Russell said he did not foresee a day in which robots fight the wars for humans and at the end of the day one side says: “OK you won, so you can have all our women.”
However, some 1,000 science and technology chiefs including British physicist Stephen Hawking, said in an open letter last July that the development of weapons with a degree of autonomous decision-making capacity could be feasible within years, not decades.
They called for a ban on offensive autonomous weapons that are beyond meaningful human control, warning that the world risked sliding into an artificial intelligence arms race and raising alarm over the risks of such weapons falling into the hands of violent extremists.
“The question is can these machines follow the rules of war?” Russell said.
How, for an example, could an autonomous weapon differentiate between civilians, soldiers, resistance fighters and rebels? How could it know that it should not kill a pilot who has ejected from a plane and is parachuting to the ground?
“I am against robots for ethical reasons but I do not believe ethical arguments will win the day. I believe strategic arguments will win the day,” Russell said.
The United States had renounced biological weapons because of the risk that one day they could deployed by “almost anybody”, he said. “I hope this will happen with robots.”
Alan Winfield, professor of electronic engineering at the University of the West of England, warned that removing humans from battlefield decision-making would have grave consequences.
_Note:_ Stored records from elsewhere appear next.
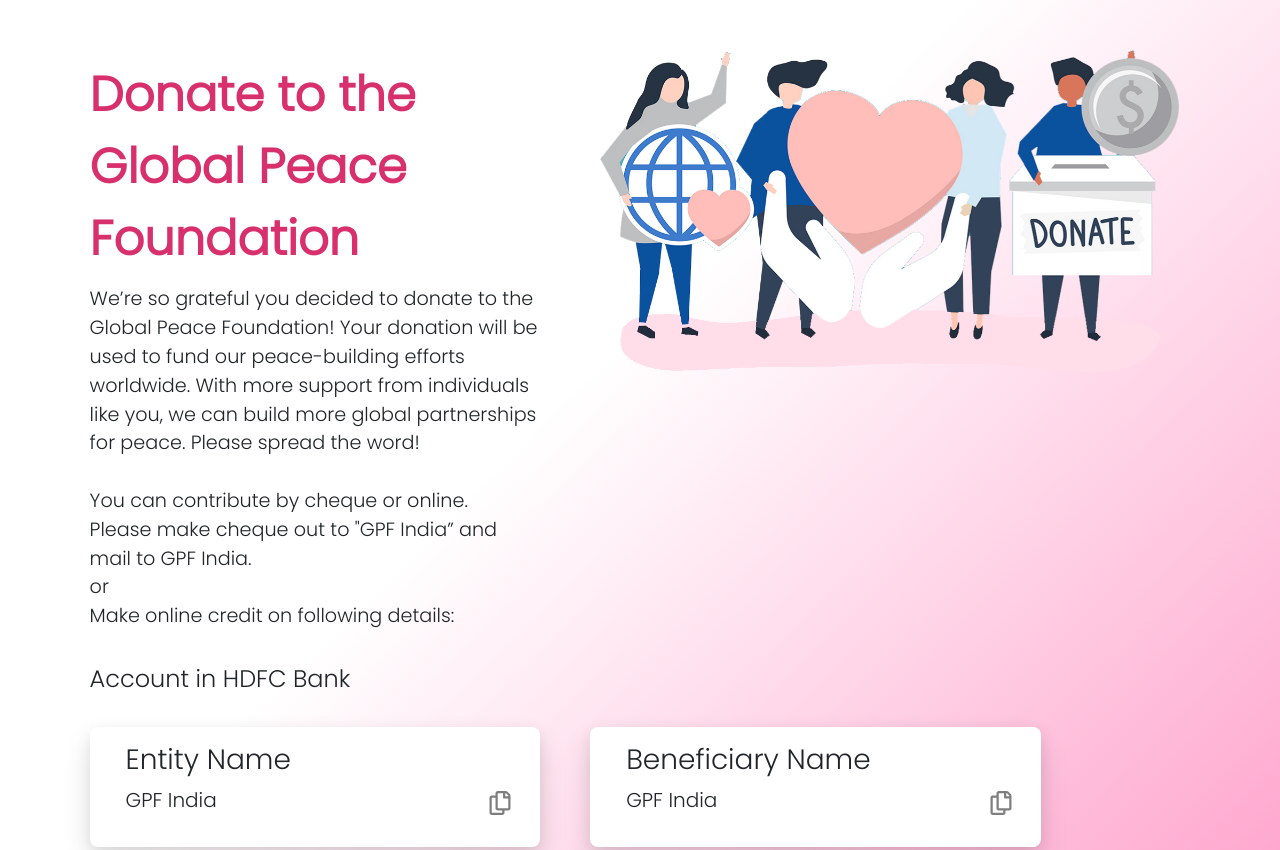
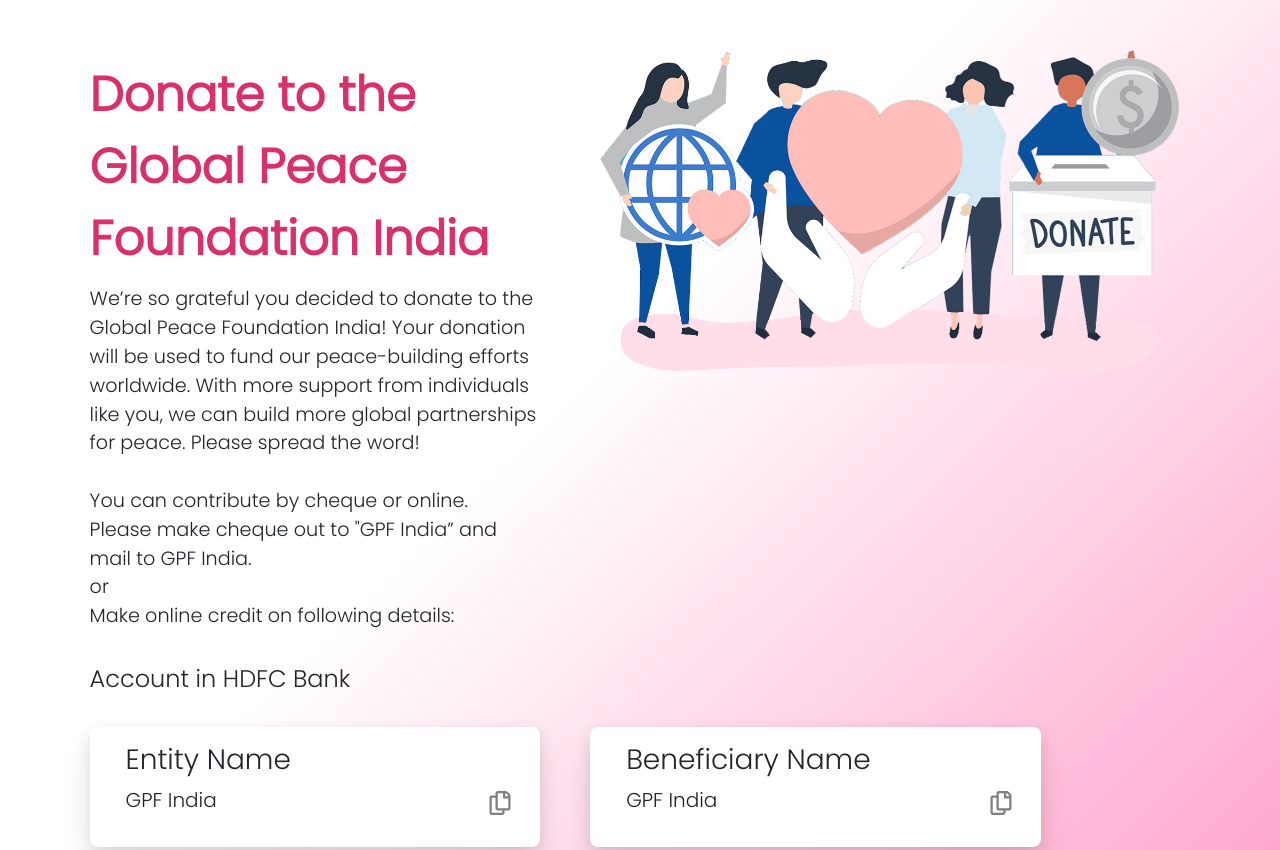
Before and after one commit to BeSanidhya/Donate-GPF_India, a plain HTML site: page index.html in a window 1280 px wide. Shown: the top 850 px of the page. Drawn offline with nearby package versions, Linux system fonts and the light colour scheme.

Commit message:
Update index.html

```diff
--- a/index.html
+++ b/index.html
@@ -25,11 +25,11 @@
       </div>
       <div id="heading">
         <div class="title">
-          Donate to the Global Peace Foundation
+          Donate to the Global Peace Foundation India
         </div>
 
         <div class="sub-content">
-          We’re so grateful you decided to donate to the Global Peace Foundation! Your donation will be used to fund our peace-building efforts worldwide. With more support from individuals like you, we can build more global partnerships for peace.
+          We’re so grateful you decided to donate to the Global Peace Foundation India! Your donation will be used to fund our peace-building efforts worldwide. With more support from individuals like you, we can build more global partnerships for peace.
           Please spread the word!
           <br /><br />
           You can contribute by cheque or online. <br />Please make cheque out to "GPF India” and mail to GPF India. <br />or<br /> Make online credit on following details:
```
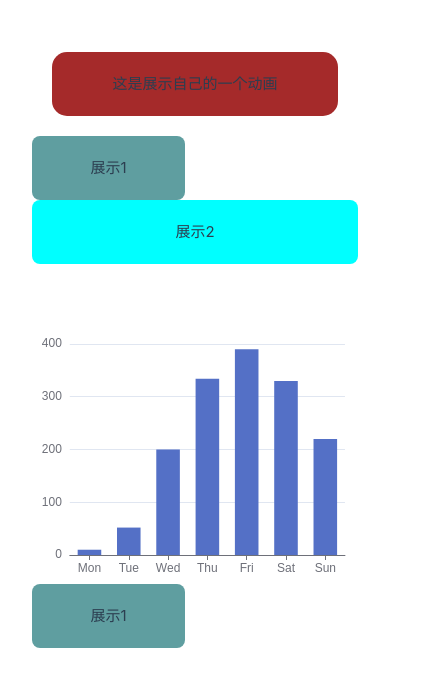
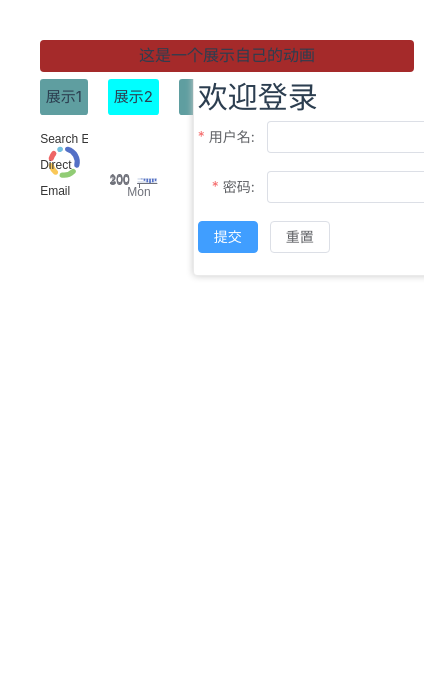
Before and after one commit to duasong111/personWebFront, a Vue app: page /login in a window 390 px wide. Shown: the top 686 px of the page, 424 px wide, since content can reach past the window. Built offline with nearby package versions, Linux system fonts and the light colour scheme; the HTML template or start-up script is replaced by a standard one.

Commit message:
没有那么好看的一版，存在屏幕大小不适应的问题

```diff
--- a/package.json
+++ b/package.json
@@ -15,11 +15,13 @@
     "format": "prettier --write src/"
   },
   "dependencies": {
+    "autofit.js": "^3.2.6",
     "axios": "^1.8.4",
     "echarts": "^5.6.0",
     "element-plus": "^2.9.7",
     "personweb": "file:",
     "pinia": "^3.0.2",
+    "proxy": "^2.2.0",
     "vue": "^3.5.13",
     "vue-router": "^4.5.0"
   },
--- a/src/App.vue
+++ b/src/App.vue
@@ -4,12 +4,13 @@
 
 <script setup lang="ts">
 import { defineComponent } from 'vue'
-import { useRouter } from 'vue-router' // 如果需要的话
+import { useRouter } from 'vue-router'
 </script>
 
 <style scoped>
 #app {
   width: 100%;
   height: 100%;
+  overflow: hidden; /* 防止滚动条 */
 }
 </style>
--- a/src/main.ts
+++ b/src/main.ts
@@ -1,6 +1,7 @@
 import './assets/main.css'
 import ElementPlus from 'element-plus'
 import 'element-plus/dist/index.css'
+import autofit from 'autofit.js'
 import * as ElementPlusIconsVue from '@element-plus/icons-vue'
 import { createPinia } from 'pinia'
 import { createApp } from 'vue'
@@ -11,4 +12,9 @@ const app = createApp(App)
 app.use(ElementPlus)
 app.use(pinia)
 app.use(router) // 使用路由
+// autofit.init({
+//   dw: 1920, // 设计稿宽度
+//   dh: 1080, // 设计稿高度
+//   el: '#app', // 缩放的根节点
+// })
 app.mount('#app')
--- a/src/pages/LoginPage.vue
+++ b/src/pages/LoginPage.vue
@@ -1,72 +1,140 @@
+<!-- login.vue -->
 <template>
-  <div class="showMe">这是展示自己的一个动画</div>
-  <el-row :gutter="20">
-    <el-col :xs="12" :sm="8" :md="6">
+  <div class="container">
+    <div class="showMe">这是一个展示自己的动画</div>
+    <el-row :gutter="20" class="grid-container">
+      <el-col :xs="24" :sm="8" :md="6">
         <div class="rightCard">展示1</div>
+        <div ref="pieChartContainer" class="pie-chart-container"></div>
       </el-col>
-    <el-col :xs="24" :sm="12" :md="12">
+      <el-col :xs="24" :sm="8" :md="10">
         <div class="leftCard">展示2</div>
         <div ref="chartContainer" class="chart-container"></div>
       </el-col>
-    <el-col :xs="12" :sm="8" :md="6">
+      <el-col :xs="24" :sm="8" :md="8">
         <div class="rightCard">展示1</div>
+        <div class="body-login">
+          <el-form
+            ref="ruleFormRef"
+            :model="loginForm"
+            status-icon
+            :rules="rules"
+            label-width="auto"
+            class="login-contain"
+          >
+            <h1>欢迎登录</h1>
+            <el-form-item label="用户名:" prop="username">
+              <el-input v-model="loginForm.username" />
+            </el-form-item>
+            <el-form-item label="密码:" prop="pass">
+              <el-input v-model="loginForm.pass" type="password" autocomplete="off" />
+            </el-form-item>
+            <div class="submitBtn">
+              <el-form-item>
+                <el-button type="primary" @click="handleLogin">提交</el-button>
+                <el-button @click="resetForm">重置</el-button>
+              </el-form-item>
+            </div>
+          </el-form>
+        </div>
       </el-col>
     </el-row>
+  </div>
 </template>
 
 <script setup lang="ts">
 import { ref, onMounted, nextTick, onUnmounted } from 'vue'
 import * as echarts from 'echarts'
+import { reactive } from 'vue'
+import { useRouter } from 'vue-router'
 
-// 图表容器引用
+const ruleFormRef = ref(null)
+const router = useRouter()
+const loginForm = reactive({
+  username: '',
+  pass: '',
+})
+
+const rules = reactive({
+  username: [
+    { required: true, message: '请输入用户名', trigger: 'blur' },
+    { min: 3, max: 15, message: '长度在 3 到 15 个字符', trigger: 'blur' },
+  ],
+  pass: [
+    { required: true, message: '请输入密码', trigger: 'blur' },
+    { min: 6, max: 20, message: '长度在 6 到 20 个字符', trigger: 'blur' },
+  ],
+})
+
+const handleLogin = async () => {
+  try {
+    router.push('/home')
+  } catch (error) {
+    console.error('登录出错:', error)
+  }
+}
+
+const resetForm = () => {
+  ruleFormRef.value.resetFields()
+}
+
 const chartContainer = ref<HTMLDivElement | null>(null)
+const pieChartContainer = ref<HTMLDivElement | null>(null)
 let myChart: echarts.ECharts | null = null
+let pieChart: echarts.ECharts | null = null
 
 const initChart = () => {
   if (chartContainer.value) {
-    const chartDom = chartContainer.value
-    myChart = echarts.init(chartDom)
+    myChart = echarts.init(chartContainer.value)
     const option: echarts.EChartsOption = {
-      tooltip: {
-        trigger: 'axis',
-        axisPointer: {
-          type: 'shadow',
-        },
-      },
-      grid: {
-        left: '3%',
-        right: '4%',
-        bottom: '3%',
-        containLabel: true,
-      },
+      tooltip: { trigger: 'axis', axisPointer: { type: 'shadow' } },
+      grid: { left: '3%', right: '4%', bottom: '3%', containLabel: true },
       xAxis: [
         {
           type: 'category',
           data: ['Mon', 'Tue', 'Wed', 'Thu', 'Fri', 'Sat', 'Sun'],
-          axisTick: {
-            alignWithLabel: true,
-          },
+          axisTick: { alignWithLabel: true },
         },
       ],
-      yAxis: [
-        {
-          type: 'value',
-        },
-      ],
+      yAxis: [{ type: 'value' }],
       series: [
-        {
-          name: 'Direct',
-          type: 'bar',
-          barWidth: '60%',
-          data: [10, 52, 200, 334, 390, 330, 220],
-        },
+        { name: 'Direct', type: 'bar', barWidth: '60%', data: [10, 52, 200, 334, 390, 330, 220] },
       ],
     }
     myChart.setOption(option)
   }
 }
 
-// 防抖函数，优化 resize 性能
+const initPieChart = () => {
+  if (pieChartContainer.value) {
+    pieChart = echarts.init(pieChartContainer.value)
+    const option = {
+      tooltip: { trigger: 'item' },
+      legend: { top: '5%', left: 'center' },
+      series: [
+        {
+          name: 'Access From',
+          type: 'pie',
+          radius: ['40%', '70%'],
+          avoidLabelOverlap: false,
+          itemStyle: { borderRadius: 10, borderColor: '#fff', borderWidth: 2 },
+          label: { show: false, position: 'center' },
+          emphasis: { label: { show: true, fontSize: 20, fontWeight: 'bold' } },
+          labelLine: { show: false },
+          data: [
+            { value: 1048, name: 'Search Engine' },
+            { value: 735, name: 'Direct' },
+            { value: 580, name: 'Email' },
+            { value: 484, name: 'Union Ads' },
+            { value: 300, name: 'Video Ads' },
+          ],
+        },
+      ],
+    }
+    pieChart.setOption(option)
+  }
+}
+
 const debounce = (fn: Function, delay: number) => {
   let timer: number | null = null
   return () => {
@@ -77,81 +145,140 @@ const debounce = (fn: Function, delay: number) => {
   }
 }
 
-// 调整图表大小
 const resizeChart = () => {
-  if (myChart) {
-    myChart.resize()
-  }
+  if (myChart) myChart.resize()
+  if (pieChart) pieChart.resize()
 }
 
-// 监听窗口大小变化
 const handleResize = debounce(resizeChart, 200)
 
 onMounted(() => {
   nextTick(() => {
     initChart()
+    initPieChart()
     window.addEventListener('resize', handleResize)
   })
 })
 
 onUnmounted(() => {
-  // 清理事件监听和图表实例
   window.removeEventListener('resize', handleResize)
-  if (myChart) {
-    myChart.dispose()
-  }
+  if (myChart) myChart.dispose()
+  if (pieChart) pieChart.dispose()
 })
 </script>
 
 <style scoped>
+/* 根容器 */
+.container {
+  width: 100vw;
+  height: 100vh;
+  padding: 2vw; /* 使用相对单位 */
+  box-sizing: border-box;
+  display: flex;
+  flex-direction: column;
+}
+
 /* 动画展示 */
 .showMe {
   display: flex;
   justify-content: center;
-  margin: 20px;
+  margin-bottom: 2vw;
   background-color: brown;
-  padding: 20px;
-  border-radius: 15px;
+  padding: 1.5vw;
+  border-radius: 1vw;
+  font-size: 1.5rem;
+  flex: 0 0 auto;
 }
 
-/* 网格间距 */
-.el-row {
-  margin-bottom: 20px;
+/* 网格容器 */
+.grid-container {
+  flex: 1;
+  display: flex;
+  align-items: stretch;
+  overflow: hidden;
 }
 
 /* 卡片样式 */
 .leftCard,
 .rightCard {
-  padding: 20px;
+  padding: 1.5vw;
   text-align: center;
-  border-radius: 8px;
+  border-radius: 0.8vw;
+  margin-bottom: 2vw;
 }
 .leftCard {
   background-color: aqua;
-  margin-bottom: 20px;
 }
 .rightCard {
   background-color: cadetblue;
 }
 
+/* 图表容器和登录表单容器 */
+.chart-container,
+.pie-chart-container,
+.body-login {
+  width: 100%;
+  height: calc(100% - 5vw); /* 减去卡片高度 */
+}
+
 /* 图表容器 */
-.chart-container {
-  width: 100%;
-  height: 50vh; /* 使用视口高度，动态调整 */
-  min-height: 300px; /* 最小高度 */
-  max-height: 600px; /* 最大高度 */
+.chart-container,
+.pie-chart-container {
+  min-height: 20vw;
+  max-height: 35vw;
+}
+
+/* 登录表单 */
+.body-login {
+  display: flex;
+  align-items: center;
+  justify-content: center;
+}
+
+.login-contain {
+  width: 90%;
+  max-width: 25vw;
+  background-color: #fff;
+  border: 1px solid #eaeaea;
+  border-radius: 1vw;
+  padding: 2vw;
+  box-shadow: 0 0 2vw #cacaca;
 }
 
 /* 响应式调整 */
 @media (max-width: 1024px) {
-  .chart-container {
-    height: 40vh;
+  .chart-container,
+  .pie-chart-container {
+    max-height: 30vw;
+  }
+  .login-contain {
+    width: 80%;
+    padding: 1.5vw;
+  }
+  .showMe {
+    font-size: 1.2rem;
+    padding: 1vw;
   }
 }
 
 @media (max-width: 768px) {
-  .chart-container {
-    height: 30vh;
+  .grid-container {
+    flex-direction: column;
+  }
+  .chart-container,
+  .pie-chart-container,
+  .body-login {
+    height: auto;
+    max-height: 25vw;
+  }
+  .login-contain {
+    width: 90%;
+    padding: 1vw;
+    max-width: none;
+  }
+  .showMe {
+    font-size: 1rem;
+    padding: 0.8vw;
   }
 }
 </style>
```
Also changed, not shown: 1 other file (tests, documents, lock files or other folders). Lines whose indentation alone changed are shown as unchanged.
“It means that humans are deprived from moral responsibility,” Winfield said.
Moreover, the reaction of the robots may be hard to predict, he said: “When you put a robot in a chaotic environment, it behaves chaotically.”
Roger Carr, chairman of the British aerospace and defence group BAE, agreed.
“If you remove ethics and judgement and morality from human endeavour whether it is in peace or war, you will take humanity to another level which is beyond our comprehension,” Carr warned.
“You equally cannot put something into the field that, if it malfunctions, can be very destructive with no control mechanism from a human. That is why the umbilical link, man to machine, is not only to decide when to deploy the weapon but it is also the ability to stop the process. Both are equally important.”